The first matter may not be one of complete surprise to the Minister as it relates to the continuation of the principle of regionalism within the organisation of the service. The electorate, as the Minister will recall, resoundingly rejected the possibility of having elected regional assemblies, where it was tested. My understanding is that the Government have to all intents and purposes come to the conclusion that regional assemblies are a dead duck. It is an important matter in terms of the fire and rescue service, since authorities have been led to believe that they had no choice but to set up regional management boards. Indeed, they were instructed to do so, well before the legislation was in place, with the threat of the Government using their statutory powers to impose such structures if they did not. Now the 2005-06 framework suggests that combining fire and rescue authorities might be achieved at a sub-regional level.
That immediately begs two questions. First, why are the Government continuing to demand a regional structure when the new wording would at least suggest that regional management boards are not now a requirement? Secondly, would it not be a sensible conclusion to reach that sub-regional structures could be constituted from local authority partnerships and/or clusters, and that regional management boards should be developed only on a voluntary basis? Will the Government be advising local authorities of this new position to enable them to revise the fire and rescue service management into smaller divisions, if they so wish?
There are two further matters that arise from the regional organisation, which appear later in the framework, which I can and will address now. The fire and rescue authorities are obliged, within this structure, to co-operate with other,
"emergency services, local authorities and front line responders at a local level".
What is the logic of expecting a local service to be organised regionally in order to work with,
"front line responders at a local level", and with local authorities to which the service is already happily linked?
The framework calls for greater co-operation with police and ambulance services, but these are local services, so what is the benefit of having regional management boards running this service which is, by definition, a local service?
Why are regional management boards being instructed to draw up human resources strategies, when this should be conducted at a local level? It is clear that there will be considerable displacement of staff from control rooms, but it is anticipated that they will be absorbed into, or have the situation managed by, local authorities. Why is a regional HR strategy required?
I will address the situation regarding the FiReControl project; that is, the regional control rooms. The 2004-05 framework said that a finance working group had been set up to make recommendations on funding issues associated with the project by September 2004. The Minister will know that it did not report until November, and then there were highly restricted details on finance. How will authorities be expected to respond to this report, and the outline business case, in the light of the sparsity of information, and in a significantly reduced time-scale?

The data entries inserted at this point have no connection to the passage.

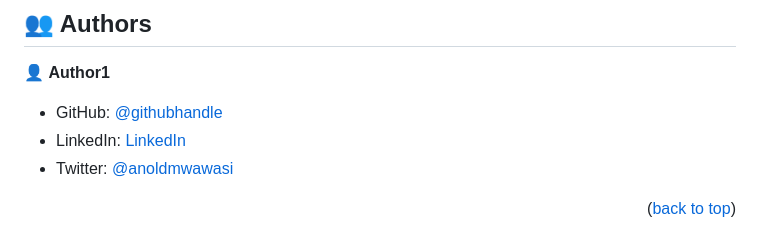
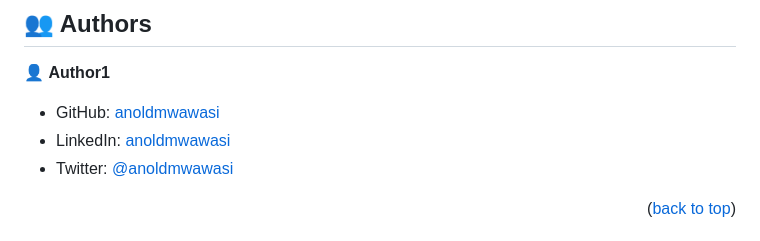
Before and after one commit to MPDADDY/Hello_World, a Markdown page: README.md, the part around the change. Drawn GitHub-style.

Commit message:
renamed the social handle to match my name

```diff
--- a/README.md
+++ b/README.md
@@ -103,8 +103,8 @@ Example commands:
 
 👤 **Author1**
 
-- GitHub: [@githubhandle](https://www.linkedin.com/in/anold-mwawasi)
-- LinkedIn: [LinkedIn](https://www.linkedin.com/in/anold-mwawasi)
+- GitHub: [anoldmwawasi](https://www.linkedin.com/in/anold-mwawasi)
+- LinkedIn: [anoldmwawasi](https://www.linkedin.com/in/anold-mwawasi)
 - Twitter: [@anoldmwawasi](https://github.com/MPDADDY)
 
 <p align="right">(<a href="#readme-top">back to top</a>)</p>
```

It is apparent, at paragraph 2.14, that more information has been given to the chairmen of the regional management boards, and they have been consulted on the full outline business case. The fire and rescue authorities have been consulted on the outline business case but with some commercially sensitive information excluded. How are the full boards to make decisions on financial matters when the business case will not be published until mid-2005?
I have already put down some Questions on the Firelink project. As we know, the contract signing has been delayed. Will the Minister confirm that either in the absence of such a contract, or one being signed imminently, there will be no call on fire and rescue authorities to make any contributions in this financial year, since they would now be under very short notice for their financial planning? It would also be a good opportunity here to record the considerable concerns of local government about the speed and secretiveness of the Firelink project, particularly as local government are already committed to the responsibility for bringing the computer system in within the Government's time-scale, and, presumably at its negotiated costs.

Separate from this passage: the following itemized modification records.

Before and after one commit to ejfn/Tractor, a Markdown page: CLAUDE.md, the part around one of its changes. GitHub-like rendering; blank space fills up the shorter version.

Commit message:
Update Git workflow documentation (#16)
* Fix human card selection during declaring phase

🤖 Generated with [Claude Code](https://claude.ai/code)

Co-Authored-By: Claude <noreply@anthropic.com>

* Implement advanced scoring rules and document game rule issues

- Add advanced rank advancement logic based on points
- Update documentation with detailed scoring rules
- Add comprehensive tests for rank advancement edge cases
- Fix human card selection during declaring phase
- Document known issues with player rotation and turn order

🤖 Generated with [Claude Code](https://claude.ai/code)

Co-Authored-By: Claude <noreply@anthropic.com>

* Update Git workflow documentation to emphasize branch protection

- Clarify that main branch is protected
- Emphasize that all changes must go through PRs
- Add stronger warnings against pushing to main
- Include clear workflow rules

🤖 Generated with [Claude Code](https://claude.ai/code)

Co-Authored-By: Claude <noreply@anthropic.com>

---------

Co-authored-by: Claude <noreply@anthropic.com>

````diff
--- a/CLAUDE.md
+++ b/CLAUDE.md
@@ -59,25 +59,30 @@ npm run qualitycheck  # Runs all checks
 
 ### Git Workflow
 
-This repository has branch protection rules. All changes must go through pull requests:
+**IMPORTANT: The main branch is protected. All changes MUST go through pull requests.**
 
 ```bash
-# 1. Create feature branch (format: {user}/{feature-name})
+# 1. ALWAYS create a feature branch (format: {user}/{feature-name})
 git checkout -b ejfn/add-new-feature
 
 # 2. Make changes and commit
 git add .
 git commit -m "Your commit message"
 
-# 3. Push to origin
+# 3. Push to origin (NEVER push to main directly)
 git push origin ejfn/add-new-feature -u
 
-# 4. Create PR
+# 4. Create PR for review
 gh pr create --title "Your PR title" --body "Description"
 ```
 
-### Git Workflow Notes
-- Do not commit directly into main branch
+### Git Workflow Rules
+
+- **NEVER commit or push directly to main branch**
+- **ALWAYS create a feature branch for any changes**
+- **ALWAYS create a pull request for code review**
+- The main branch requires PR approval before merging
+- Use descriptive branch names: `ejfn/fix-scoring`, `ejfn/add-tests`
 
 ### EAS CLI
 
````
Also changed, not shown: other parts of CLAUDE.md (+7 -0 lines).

There are still some big issues around with regard to the new fire and rescue service. I have at least raised some of them here, and I hope that the Minister will answer them tonight, or if unable to deal with them all, give a written reply.